5 examples of exceptional design moments in film
It’s awards season, and rather than predictably sing the praises of A-listers, we’re focusing on design. Our designers Sam, Alessandro and Ammar give examples of exceptional design moments in film, as well as graphic designers that have reshaped cinematography.
With an impressive line up featuring the likes of Saul Bass, the DIN typeface and interpolated rotoscoping, this is far from your usual mix.
1) Best opening credits
North by North West
Web and UI Developer, Ammar, insists we give something to Saul Bass, the graphic designer who changed the face of film. “Before the advent of Bass’ title sequences in the 50s, titles were generally static, separate from the film and often just projected onto the cinema curtains.
North by North West completely changes that – the titles are brought to life as they slide up and down the screen, imitating lifts. Bass invented a new type of kinetic typography for Hitchcock that inspired many other designers, so his work is hugely significant.”
2) Best poster
Designer Alessandro nominates Lars Von Trier’s Nymphomanic for best poster. “The posters take entirely different approaches whilst successfully maintaining a unified look and feel. The first poster is 100% typographic – the bold positioning of the parentheses definitely makes it stand out from its competitors. The modern serif typeface creates an overall clean look and feel, creating a sense of elegance while remaining explicit.
“The second poster showcases photo realism at its best, with completely unrestrained expressions on the actors’ faces. The poster retains a minimal look and feel with the white background and naked actors – everything is literally stripped back. Both posters are sophisticated – they are distinctly controlled and not animalistic, as you might perhaps expect. It’s impressive to be able to create this kind of look and feel whilst displaying what’s probably the most intimate, personal expression on a poster.”
3)Best use of type in film
Scott Pilgrim Vs. The World
For Sam, Head of Digital, the use of type in Edgar Wright’s Scott Pilgrim Vs. The World deserves attention. “Wright’s incorporation of design into the fabric of the film – rather than it being a secondary device – is very impressive. Through this technique, Wright has created a strong synergy between the film and the original graphic novels by Bryan Lee O’Malley.”
Storyboard artist Oscar Wright says: “the idea was to have text-style graphics look like they just exist in the scene. They would never stay around for much longer than the accompanying sound effect, and they should never just look like an overlay.
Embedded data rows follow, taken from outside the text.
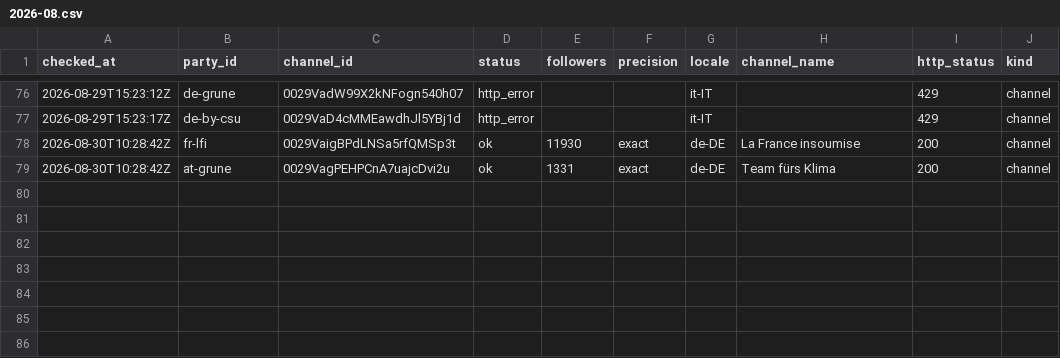
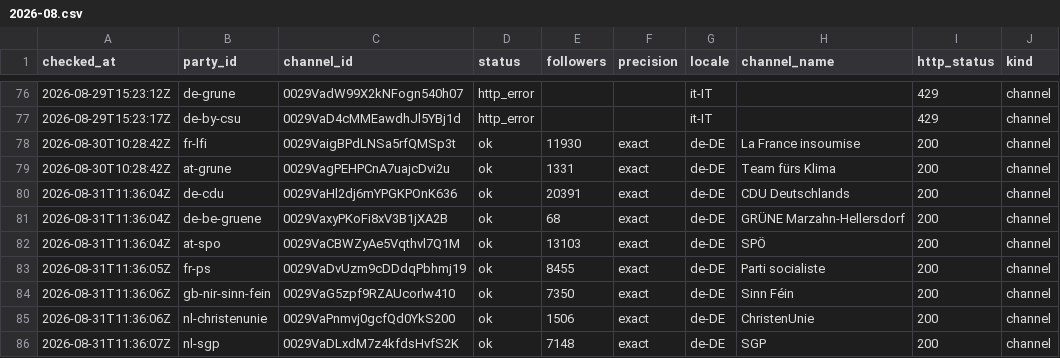
Before and after one commit to procom-dev/political-whatsapp-channels, a CSV file: datasets/party-channels/observations/2026-08.csv, drawn as a sheet; only a part is shown, gaps mark what is left out.

```diff
--- a/datasets/party-channels/observations/2026-08.csv
+++ b/datasets/party-channels/observations/2026-08.csv
@@ -79 +79,8 @@ checked_at,party_id,channel_id,status,followers,precision,locale,channel_name,ht
 2026-08-30T10:28:42Z,at-grune,0029VagPEHPCnA7uajcDvi2u,ok,1331,exact,de-DE,Team fürs Klima,200,channel
+2026-08-31T11:36:04Z,de-cdu,0029VaHl2dj6mYPGKPOnK636,ok,20391,exact,de-DE,CDU Deutschlands,200,channel
+2026-08-31T11:36:04Z,de-be-gruene,0029VaxyPKoFi8xV3B1jXA2B,ok,68,exact,de-DE,GRÜNE Marzahn-Hellersdorf,200,channel
+2026-08-31T11:36:04Z,at-spo,0029VaCBWZyAe5Vqthvl7Q1M,ok,13103,exact,de-DE,SPÖ,200,channel
+2026-08-31T11:36:05Z,fr-ps,0029VaDvUzm9cDDdqPbhmj19,ok,8455,exact,de-DE,Parti socialiste,200,channel
+2026-08-31T11:36:06Z,gb-nir-sinn-fein,0029VaG5zpf9RZAUcorlw410,ok,7350,exact,de-DE,Sinn Féin ,200,channel
+2026-08-31T11:36:06Z,nl-christenunie,0029VaPnmvj0gcfQd0YkS200,ok,1506,exact,de-DE,ChristenUnie,200,channel
+2026-08-31T11:36:07Z,nl-sgp,0029VaDLxdM7z4kfdsHvfS2K,ok,7148,exact,de-DE,SGP,200,channel
```
Also changed, not shown: 16 other files.
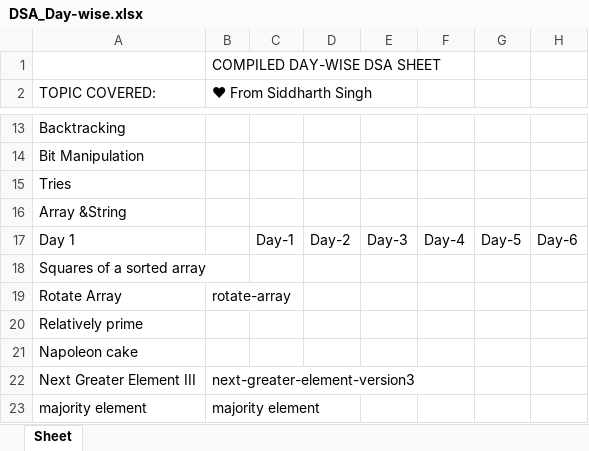
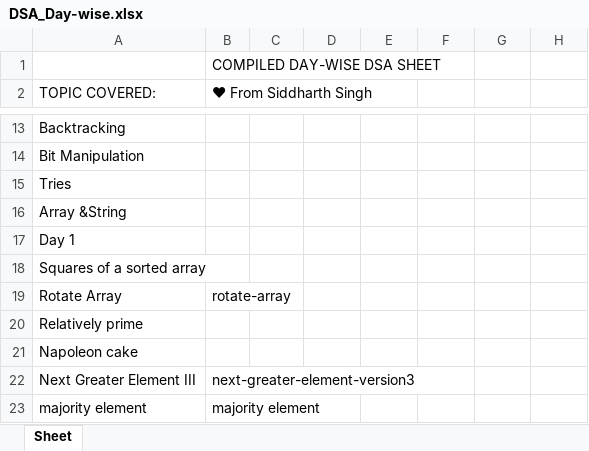
Before and after one commit to balasus1/leetcode, an Excel workbook: src/resources/DSA_Day-wise.xlsx, sheet Sheet, drawn as a sheet; only a part is shown, gaps mark what is left out; values as stored, in another font and other column widths than the file's, no cell formats; the diff names each change by its address in the sheet, - before the commit and + after, or states it on an @@ line.

```diff
--- a/src/resources/DSA_Day-wise.xlsx (sheet Sheet)
+++ b/src/resources/DSA_Day-wise.xlsx (sheet Sheet)
-C17: Day-1
+C17: (empty)
-D17: Day-2
+D17: (empty)
-E17: Day-3
+E17: (empty)
-F17: Day-4
+F17: (empty)
-G17: Day-5
+G17: (empty)
-H17: Day-6
+H17: (empty)
```
Also changed, not shown: cell formats, 4 other files.
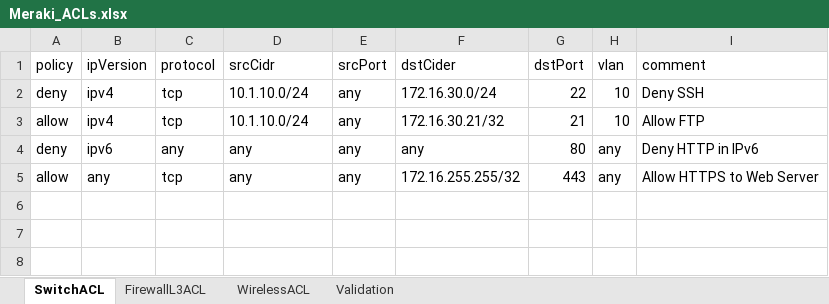
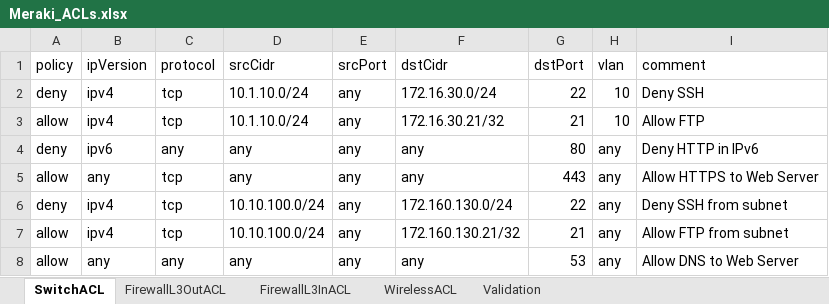
Before and after one commit to toddhsimmons/Toddomation, an Excel workbook: Meraki/ACLs/Meraki_ACLs.xlsx, sheet SwitchACL, drawn as a sheet; values as stored, in another font and other column widths than the file's, no borders; the diff names each change by its address in the sheet, - before the commit and + after, or states it on an @@ line.

```diff
--- a/Meraki/ACLs/Meraki_ACLs.xlsx (sheet SwitchACL)
+++ b/Meraki/ACLs/Meraki_ACLs.xlsx (sheet SwitchACL)
-sheet tab: FirewallL3ACL
+sheet tab: FirewallL3OutACL
+sheet tab: FirewallL3InACL
-F1: dstCider
+F1: dstCidr
-F5 (dstCidr): 172.16.255.255/32
+F5 (dstCidr): any
+row 6: deny | ipv4 | tcp | 10.10.100.0/24 | any | 172.160.130.0/24 | 22 | any | Deny SSH from subnet
+row 7: allow | ipv4 | tcp | 10.10.100.0/24 | any | 172.160.130.21/32 | 21 | any | Allow FTP from subnet
+row 8: allow | any | any | any | any | any | 53 | any | Allow DNS to Web Server
```
Also changed, not shown: sheet WirelessACL, sheet FirewallL3OutACL, 7 other files.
Even the fun facts interact with the action on screen here and there.”
4) Best integrated campaign
The Wolf of Wall Street
Alessandro gives best integrated campaign to Scorsese’s The Wolf of Wall Street. “What struck me most about the branding for this film is that it doesn’t rely on photography.
As we’re experts in Photoshop now, many films take full advantage of this – just look at Gatsby and all of the textures and colours it uses. The Wolf strips all of this away; it’s refreshing to see such a flat, minimalist treatment. The poster follows the principles of the DIN typeface; the two go hand in hand. DIN is a very corporate, upright and bold typeface, which entirely complements the context of the film. Seeing the banner on buses around London was very eye-catching – the combination of black and yellow immediately signals danger, again reinforcing just how on-brand the design for this film is.”
5) Best graphic treatment
A Scanner Darkly
For Sam, Richard Linklater’s A Scanner Darkly showcases one of the most memorable uses of design in film. “The technique adds to the darkness of the film, as the real world has come to resemble the dark world of comic books. The process behind it all is really interesting, too. It was filmed digitally and then transferred to QuickTime for a 15 month animation process called interpolated rotoscoping. This 2D animation style mixes heavy black lines with shapes of solid colour to create a realistic image.
Many films have used this technique – Walt Disney used it in Snow White and the Seven Dwarfs as early as 1937. Today, you’ll definitely recognise the style in Grand Theft Auto.”